Task brief: Each entry below must be given again word for word, with no pictures.

────────────────────

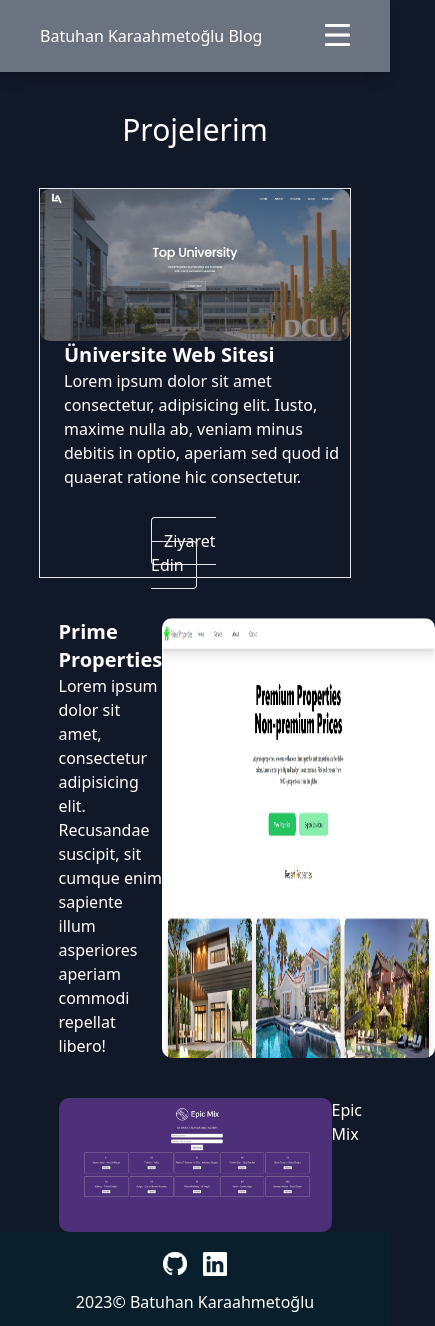
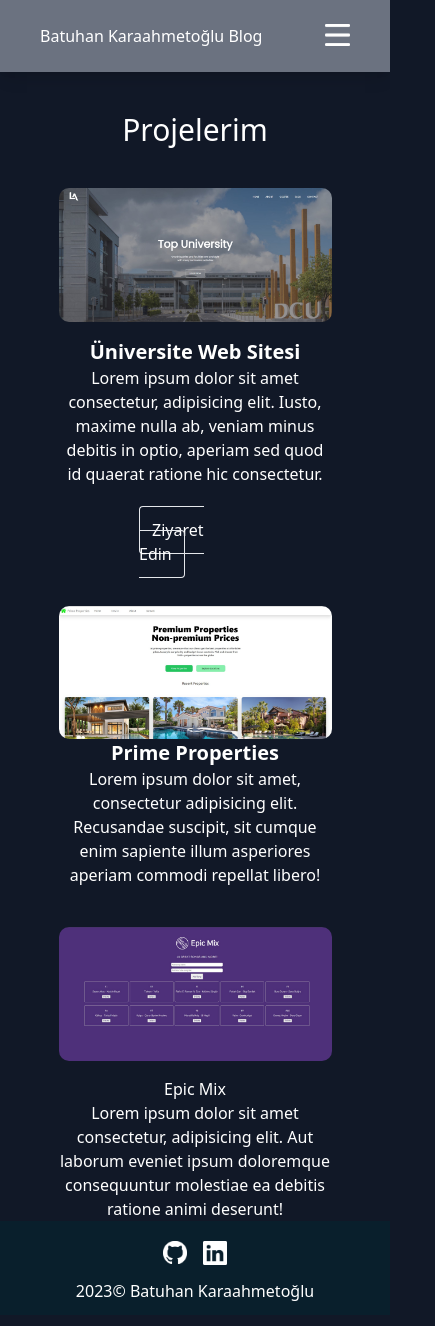
Before and after one commit to Batuhan445/blog-app, a Next.js app: page /my-projects in a window 390 px wide. Shown: the whole page, 435 px wide, since content can reach past the window. Built offline with nearby package versions, Linux system fonts and the light colour scheme.

Commit message:
mobile fix

```diff
--- a/src/app/my-projects/page.tsx
+++ b/src/app/my-projects/page.tsx
@@ -1,59 +1,96 @@
-import React from 'react'
-import Image from 'next/image'
-import Link from 'next/link'
+import React from "react";
+import Image from "next/image";
+import Link from "next/link";
 
 const Projects = () => {
   return (
-    <div className='min-h-screen'>
-        <div className='mt-10 text-3xl text-center'>Projelerim</div>
+    <div className="min-h-screen">
+      <title>Batuhan Karaahmetoğlu Blog | Projelerim</title>
 
-        <div className='mt-10 grid md:flex w-[80%] m-auto border'>
-            <Image src={"/projects/university-web.jpg"}
-            style={{borderRadius:"10px"}}
-            alt={'universite-web-site'}
-            width={720}
-            height={720}/>
+      <div className="mt-10 text-3xl text-center">Projelerim</div>
 
-            <div className='m-auto ml-6'>
-            <h1 className='text-xl font-bold'>Üniversite Web Sitesi</h1>
-            <p>Lorem ipsum dolor sit amet consectetur, adipisicing elit. Iusto, maxime nulla ab, veniam minus debitis in optio, aperiam sed quod id quaerat ratione hic consectetur.</p>
+      <div className="grid">
+        <div className="mt-10 md:flex w-[70%] m-auto">
 
-          <div className='mx-auto md:mx-0 mt-10 w-28'>
-            <Link
-            href={'https://calm-gumdrop-f04589.netlify.app/'}
-            target='_blank'
-            className='border p-3 rounded transition text-center hover:bg-blue-500 hover:border-blue-500'
-            >
-              Ziyaret Edin
-            </Link>
+          <div className="m-auto">
+            <Image
+              src={"/projects/university-web.jpg"}
+              style={{ borderRadius: "10px" }}
+              alt={"universite-web-site"}
+              width={720}
+              height={720}
+            />
           </div>
 
+          <div className="ml-0 m-auto md:ml-6">
+
+            <div className="text-center md:text-left mt-4 md:mt-0">
+              <h1 className="text-xl font-bold">Üniversite Web Sitesi</h1>
+              <p>
+                Lorem ipsum dolor sit amet consectetur, adipisicing elit. Iusto,
+                maxime nulla ab, veniam minus debitis in optio, aperiam sed quod
+                id quaerat ratione hic consectetur.
+              </p>
             </div>
+
+            <div className="mx-auto md:mx-0 mt-8 w-28">
+              <Link
+                href={"https://calm-gumdrop-f04589.netlify.app/"}
+                target="_blank"
+                className="border p-3 rounded transition text-center hover:bg-blue-500 hover:border-blue-500"
+              >
+                Ziyaret Edin
+              </Link>
+            </div>
+
+          </div>
+
         </div>
 
-        <div className='mt-10 flex w-[70%] m-auto'>
-          <div className='m-auto'>
-          <h1 className='font-bold text-xl'>Prime Properties</h1>
-          <p>Lorem ipsum dolor sit amet, consectetur adipisicing elit. Recusandae suscipit, sit cumque enim sapiente illum asperiores aperiam commodi repellat libero!</p>
+        <div className="mt-10 flex-col-reverse flex md:flex-row w-[70%] m-auto">
+          <div className="m-auto text-center md:text-left md:mr-6">
+            <h1 className="font-bold text-xl">Prime Properties</h1>
+            <p>
+              Lorem ipsum dolor sit amet, consectetur adipisicing elit.
+              Recusandae suscipit, sit cumque enim sapiente illum asperiores
+              aperiam commodi repellat libero!
+            </p>
           </div>
-            <Image src={"/projects/prime-properties.jpg"}
-            style={{borderRadius:"10px"}}
-            alt={'universite-web-site'}
+
+          <div className="m-auto">
+          <Image
+            src={"/projects/prime-properties.jpg"}
+            style={{ borderRadius: "10px" }}
+            alt={"universite-web-site"}
             width={720}
-            height={720}/>
+            height={720}
+          />
+          </div>
+
         </div>
 
-        <div className='mt-10 flex w-[70%] m-auto'>
-            <Image src={"/projects/epic-mix.jpg"}
-            style={{borderRadius:"10px"}}
-            alt={'universite-web-site'}
+        <div className="md:flex mt-10 w-[70%] m-auto">
+
+          <div className="m-auto">
+
+          <Image
+            src={"/projects/epic-mix.jpg"}
+            style={{ borderRadius: "10px" }}
+            alt={"universite-web-site"}
             width={720}
-            height={720}/>
-          <h1 className=''>Epic Mix</h1>
+            height={720}
+          />
+          </div>
+          <div className="text-center md:text-left mb-auto mt-4 md:mt-0">
+          <h1 className="text-center">Epic Mix</h1>
+          <p>Lorem ipsum dolor sit amet consectetur, adipisicing elit. Aut laborum eveniet ipsum doloremque consequuntur molestiae ea debitis ratione animi deserunt!</p>
+          </div>
         </div>
 
+      </div>
+
     </div>
-  )
-}
+  );
+};
 
-export default Projects
+export default Projects;
```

────────────────────

Output of the task:
Before and after one commit to Batuhan445/blog-app, a Next.js app: page /my-projects in a window 390 px wide. Shown: the whole page, 435 px wide, since content can reach past the window. Built offline with nearby package versions, Linux system fonts and the light colour scheme.

Commit message:
mobile fix

```diff
--- a/src/app/my-projects/page.tsx
+++ b/src/app/my-projects/page.tsx
@@ -1,59 +1,96 @@
-import React from 'react'
-import Image from 'next/image'
-import Link from 'next/link'
+import React from "react";
+import Image from "next/image";
+import Link from "next/link";
 
 const Projects = () => {
   return (
-    <div className='min-h-screen'>
-        <div className='mt-10 text-3xl text-center'>Projelerim</div>
+    <div className="min-h-screen">
+      <title>Batuhan Karaahmetoğlu Blog | Projelerim</title>
 
-        <div className='mt-10 grid md:flex w-[80%] m-auto border'>
-            <Image src={"/projects/university-web.jpg"}
-            style={{borderRadius:"10px"}}
-            alt={'universite-web-site'}
-            width={720}
-            height={720}/>
+      <div className="mt-10 text-3xl text-center">Projelerim</div>
 
-            <div className='m-auto ml-6'>
-            <h1 className='text-xl font-bold'>Üniversite Web Sitesi</h1>
-            <p>Lorem ipsum dolor sit amet consectetur, adipisicing elit. Iusto, maxime nulla ab, veniam minus debitis in optio, aperiam sed quod id quaerat ratione hic consectetur.</p>
+      <div className="grid">
+        <div className="mt-10 md:flex w-[70%] m-auto">
 
-          <div className='mx-auto md:mx-0 mt-10 w-28'>
-            <Link
-            href={'https://calm-gumdrop-f04589.netlify.app/'}
-            target='_blank'
-            className='border p-3 rounded transition text-center hover:bg-blue-500 hover:border-blue-500'
-            >
-              Ziyaret Edin
-            </Link>
+          <div className="m-auto">
+            <Image
+              src={"/projects/university-web.jpg"}
+              style={{ borderRadius: "10px" }}
+              alt={"universite-web-site"}
+              width={720}
+              height={720}
+            />
           </div>
 
+          <div className="ml-0 m-auto md:ml-6">
+
+            <div className="text-center md:text-left mt-4 md:mt-0">
+              <h1 className="text-xl font-bold">Üniversite Web Sitesi</h1>
+              <p>
+                Lorem ipsum dolor sit amet consectetur, adipisicing elit. Iusto,
+                maxime nulla ab, veniam minus debitis in optio, aperiam sed quod
+                id quaerat ratione hic consectetur.
+              </p>
             </div>
+
+            <div className="mx-auto md:mx-0 mt-8 w-28">
+              <Link
+                href={"https://calm-gumdrop-f04589.netlify.app/"}
+                target="_blank"
+                className="border p-3 rounded transition text-center hover:bg-blue-500 hover:border-blue-500"
+              >
+                Ziyaret Edin
+              </Link>
+            </div>
+
+          </div>
+
         </div>
 
-        <div className='mt-10 flex w-[70%] m-auto'>
-          <div className='m-auto'>
-          <h1 className='font-bold text-xl'>Prime Properties</h1>
-          <p>Lorem ipsum dolor sit amet, consectetur adipisicing elit. Recusandae suscipit, sit cumque enim sapiente illum asperiores aperiam commodi repellat libero!</p>
+        <div className="mt-10 flex-col-reverse flex md:flex-row w-[70%] m-auto">
+          <div className="m-auto text-center md:text-left md:mr-6">
+            <h1 className="font-bold text-xl">Prime Properties</h1>
+            <p>
+              Lorem ipsum dolor sit amet, consectetur adipisicing elit.
+              Recusandae suscipit, sit cumque enim sapiente illum asperiores
+              aperiam commodi repellat libero!
+            </p>
           </div>
-            <Image src={"/projects/prime-properties.jpg"}
-            style={{borderRadius:"10px"}}
-            alt={'universite-web-site'}
+
+          <div className="m-auto">
+          <Image
+            src={"/projects/prime-properties.jpg"}
+            style={{ borderRadius: "10px" }}
+            alt={"universite-web-site"}
             width={720}
-            height={720}/>
+            height={720}
+          />
+          </div>
+
         </div>
 
-        <div className='mt-10 flex w-[70%] m-auto'>
-            <Image src={"/projects/epic-mix.jpg"}
-            style={{borderRadius:"10px"}}
-            alt={'universite-web-site'}
+        <div className="md:flex mt-10 w-[70%] m-auto">
+
+          <div className="m-auto">
+
+          <Image
+            src={"/projects/epic-mix.jpg"}
+            style={{ borderRadius: "10px" }}
+            alt={"universite-web-site"}
             width={720}
-            height={720}/>
-          <h1 className=''>Epic Mix</h1>
+            height={720}
+          />
+          </div>
+          <div className="text-center md:text-left mb-auto mt-4 md:mt-0">
+          <h1 className="text-center">Epic Mix</h1>
+          <p>Lorem ipsum dolor sit amet consectetur, adipisicing elit. Aut laborum eveniet ipsum doloremque consequuntur molestiae ea debitis ratione animi deserunt!</p>
+          </div>
         </div>
 
+      </div>
+
     </div>
-  )
-}
+  );
+};
 
-export default Projects
+export default Projects;
```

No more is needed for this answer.